Assignment: Omitting all images, set down every line below exactly as it appears.

____ Provided data

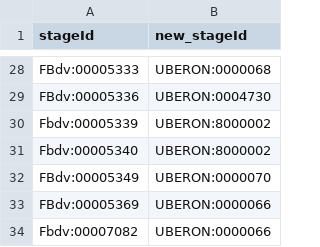
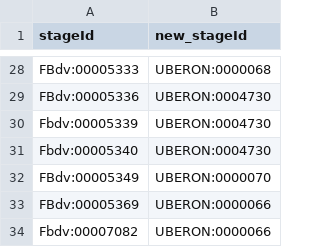
Before and after one commit to BgeeDB/bgee_pipeline, a TSV file: source_files/RNA_Seq/RNASeq_dev_remapping.tsv, drawn as a sheet; only a part is shown, gaps mark what is left out.

Commit message:
final version of dev. stage remapping for Bgee 15.2

```diff
--- a/source_files/RNA_Seq/RNASeq_dev_remapping.tsv
+++ b/source_files/RNA_Seq/RNASeq_dev_remapping.tsv
@@ -29,4 +29,4 @@ FBdv:00005333	UBERON:0000068
 FBdv:00005336	UBERON:0004730
-Fbdv:00005339	UBERON:8000002
-Fbdv:00005340	UBERON:8000002
+Fbdv:00005339	UBERON:0004730
+Fbdv:00005340	UBERON:0004730
 FBdv:00005349	UBERON:0000070
```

________

Finished exercise:
Before and after one commit to BgeeDB/bgee_pipeline, a TSV file: source_files/RNA_Seq/RNASeq_dev_remapping.tsv, drawn as a sheet; only a part is shown, gaps mark what is left out.

Commit message:
final version of dev. stage remapping for Bgee 15.2

```diff
--- a/source_files/RNA_Seq/RNASeq_dev_remapping.tsv
+++ b/source_files/RNA_Seq/RNASeq_dev_remapping.tsv
@@ -29,4 +29,4 @@ FBdv:00005333	UBERON:0000068
 FBdv:00005336	UBERON:0004730
-Fbdv:00005339	UBERON:8000002
-Fbdv:00005340	UBERON:8000002
+Fbdv:00005339	UBERON:0004730
+Fbdv:00005340	UBERON:0004730
 FBdv:00005349	UBERON:0000070
```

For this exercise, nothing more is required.